<speedcurvestep step=”7″ nsleep=”0″ psleep=”100″/>
<speedcurvestep step=”8″ nsleep=”0″ psleep=”500″/>
<speedcurvestep step=”9″ nsleep=”0″ psleep=”300″/>
<speedcurvestep step=”10″ nsleep=”0″ psleep=”500″/>
<speedcurvestep step=”11″ nsleep=”0″ psleep=”300″/>
<speedcurvestep step=”12″ nsleep=”0″ psleep=”200″/>
<speedcurvestep step=”13″ nsleep=”0″ psleep=”200″/>
<speedcurvestep step=”14″ nsleep=”0″ psleep=”100″/>
</lc>
For each step the ms to wait until the next and previous steps need to be set.
If a step is not defined, or if it is defined with a 0ms wait, it will not be considered in the acceleration, or deceleration profile. Thus, a speedprofile as the one above will produce the following curve:

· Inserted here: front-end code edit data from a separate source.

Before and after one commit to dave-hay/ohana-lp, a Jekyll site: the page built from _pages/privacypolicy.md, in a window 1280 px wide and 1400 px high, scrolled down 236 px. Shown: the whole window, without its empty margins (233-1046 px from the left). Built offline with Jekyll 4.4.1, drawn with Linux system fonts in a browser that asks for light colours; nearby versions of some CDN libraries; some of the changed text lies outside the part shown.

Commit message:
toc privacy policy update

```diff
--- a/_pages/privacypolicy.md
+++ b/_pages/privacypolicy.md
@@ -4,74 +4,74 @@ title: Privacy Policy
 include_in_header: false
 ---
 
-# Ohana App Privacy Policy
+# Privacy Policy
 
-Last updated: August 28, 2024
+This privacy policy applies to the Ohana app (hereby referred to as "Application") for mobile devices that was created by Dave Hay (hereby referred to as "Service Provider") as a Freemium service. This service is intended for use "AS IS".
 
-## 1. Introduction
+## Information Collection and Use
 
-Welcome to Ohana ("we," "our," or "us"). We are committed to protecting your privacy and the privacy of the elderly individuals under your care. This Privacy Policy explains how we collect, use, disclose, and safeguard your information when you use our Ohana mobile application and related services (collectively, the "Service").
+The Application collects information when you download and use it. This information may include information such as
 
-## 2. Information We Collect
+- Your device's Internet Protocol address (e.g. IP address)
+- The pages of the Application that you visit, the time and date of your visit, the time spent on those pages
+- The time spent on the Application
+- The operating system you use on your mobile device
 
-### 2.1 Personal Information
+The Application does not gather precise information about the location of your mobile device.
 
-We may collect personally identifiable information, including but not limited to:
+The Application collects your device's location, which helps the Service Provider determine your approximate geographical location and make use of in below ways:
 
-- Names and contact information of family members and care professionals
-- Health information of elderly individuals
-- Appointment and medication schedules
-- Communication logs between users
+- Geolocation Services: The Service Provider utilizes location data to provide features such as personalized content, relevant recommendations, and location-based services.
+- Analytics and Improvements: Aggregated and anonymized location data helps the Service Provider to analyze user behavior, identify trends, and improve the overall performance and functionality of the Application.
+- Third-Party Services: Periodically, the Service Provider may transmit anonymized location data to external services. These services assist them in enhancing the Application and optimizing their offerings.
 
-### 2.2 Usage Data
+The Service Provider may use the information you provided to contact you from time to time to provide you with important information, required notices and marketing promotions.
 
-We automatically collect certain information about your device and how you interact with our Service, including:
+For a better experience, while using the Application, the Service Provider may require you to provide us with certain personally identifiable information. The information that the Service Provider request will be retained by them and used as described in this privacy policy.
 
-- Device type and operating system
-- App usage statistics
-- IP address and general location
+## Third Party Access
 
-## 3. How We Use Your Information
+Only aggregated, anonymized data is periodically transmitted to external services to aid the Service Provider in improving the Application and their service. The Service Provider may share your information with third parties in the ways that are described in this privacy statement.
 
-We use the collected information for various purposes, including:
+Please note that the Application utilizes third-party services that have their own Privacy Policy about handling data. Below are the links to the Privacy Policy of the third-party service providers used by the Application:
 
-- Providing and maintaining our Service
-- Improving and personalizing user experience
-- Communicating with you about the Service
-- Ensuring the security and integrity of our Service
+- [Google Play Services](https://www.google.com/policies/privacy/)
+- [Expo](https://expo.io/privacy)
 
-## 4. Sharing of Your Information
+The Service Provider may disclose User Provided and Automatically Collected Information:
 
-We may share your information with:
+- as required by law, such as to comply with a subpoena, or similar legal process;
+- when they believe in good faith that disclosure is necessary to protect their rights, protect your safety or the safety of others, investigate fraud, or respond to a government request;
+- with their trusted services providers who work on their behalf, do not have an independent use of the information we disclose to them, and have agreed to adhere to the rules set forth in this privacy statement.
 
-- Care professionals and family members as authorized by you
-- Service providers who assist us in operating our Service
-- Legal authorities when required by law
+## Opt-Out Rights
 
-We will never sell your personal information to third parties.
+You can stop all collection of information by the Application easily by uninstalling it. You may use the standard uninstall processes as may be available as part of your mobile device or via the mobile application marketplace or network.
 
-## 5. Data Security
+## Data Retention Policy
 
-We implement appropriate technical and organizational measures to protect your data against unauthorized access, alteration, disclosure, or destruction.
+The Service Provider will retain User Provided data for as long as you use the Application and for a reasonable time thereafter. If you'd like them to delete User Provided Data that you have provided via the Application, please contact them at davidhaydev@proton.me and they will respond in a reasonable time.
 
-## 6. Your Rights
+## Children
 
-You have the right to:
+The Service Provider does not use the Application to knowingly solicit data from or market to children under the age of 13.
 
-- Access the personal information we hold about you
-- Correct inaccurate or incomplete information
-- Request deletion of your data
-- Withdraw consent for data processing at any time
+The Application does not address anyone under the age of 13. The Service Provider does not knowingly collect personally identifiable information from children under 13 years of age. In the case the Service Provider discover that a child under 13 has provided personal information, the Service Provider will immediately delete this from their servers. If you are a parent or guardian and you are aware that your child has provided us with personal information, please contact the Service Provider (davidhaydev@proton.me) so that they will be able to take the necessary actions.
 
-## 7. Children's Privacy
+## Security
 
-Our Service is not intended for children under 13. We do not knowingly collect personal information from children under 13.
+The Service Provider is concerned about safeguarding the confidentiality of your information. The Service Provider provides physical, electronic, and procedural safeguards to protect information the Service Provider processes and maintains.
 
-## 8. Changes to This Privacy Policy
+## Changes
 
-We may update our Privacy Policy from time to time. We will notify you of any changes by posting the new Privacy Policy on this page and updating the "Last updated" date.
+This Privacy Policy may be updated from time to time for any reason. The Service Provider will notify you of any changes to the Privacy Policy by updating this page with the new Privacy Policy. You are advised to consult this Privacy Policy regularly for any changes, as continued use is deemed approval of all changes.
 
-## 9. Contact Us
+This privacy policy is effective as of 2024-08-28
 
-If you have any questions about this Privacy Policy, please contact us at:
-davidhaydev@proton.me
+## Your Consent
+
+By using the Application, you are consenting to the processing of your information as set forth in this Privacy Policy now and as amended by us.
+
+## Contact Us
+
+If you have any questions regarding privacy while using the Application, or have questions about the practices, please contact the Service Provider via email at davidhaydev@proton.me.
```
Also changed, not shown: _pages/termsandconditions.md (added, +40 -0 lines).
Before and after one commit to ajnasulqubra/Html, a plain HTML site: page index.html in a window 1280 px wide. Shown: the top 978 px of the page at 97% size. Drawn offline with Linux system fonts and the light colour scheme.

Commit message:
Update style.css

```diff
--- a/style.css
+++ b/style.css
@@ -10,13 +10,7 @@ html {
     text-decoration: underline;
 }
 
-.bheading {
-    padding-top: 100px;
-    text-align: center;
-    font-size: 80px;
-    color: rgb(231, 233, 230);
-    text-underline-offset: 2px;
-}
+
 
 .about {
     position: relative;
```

ACCELERATION CURVE 2 (wait in v=0 3000 ms)
DECELERATION CURVE 2
The sequences presented(v=4 to V=9) before would become:
· Wait 0 ms and V=9
Delays equal to zero are not considered.
And V=4 change direction would become:
· Wait 100 ms and V=3 forward
· Wait 2000ms and V=2 forward
· Wait 1000 ms and V=1 forward
· Wait 1500 ms and V=0 forward
· Wait 3000ms and v=4 reverse

Examples

The attached file (SPEEDR) presents the modified source files and four examples :
· One typical speed profile (curve 1, Firemen)
· One low cost (curve 2, 130TB)
· One motorola I (curve 3, BR44)
· One tams (curve 4, V160)
The rest of the locomotives are just included to test that the speedcurve does not affect other decoders.
ACCELERATION CURVE 3(no delay)
DECELERATION CURVE 3
ACCELERATION CURVE 4 (no delay)
DECELERATION CURVE 4 (repeat chdir)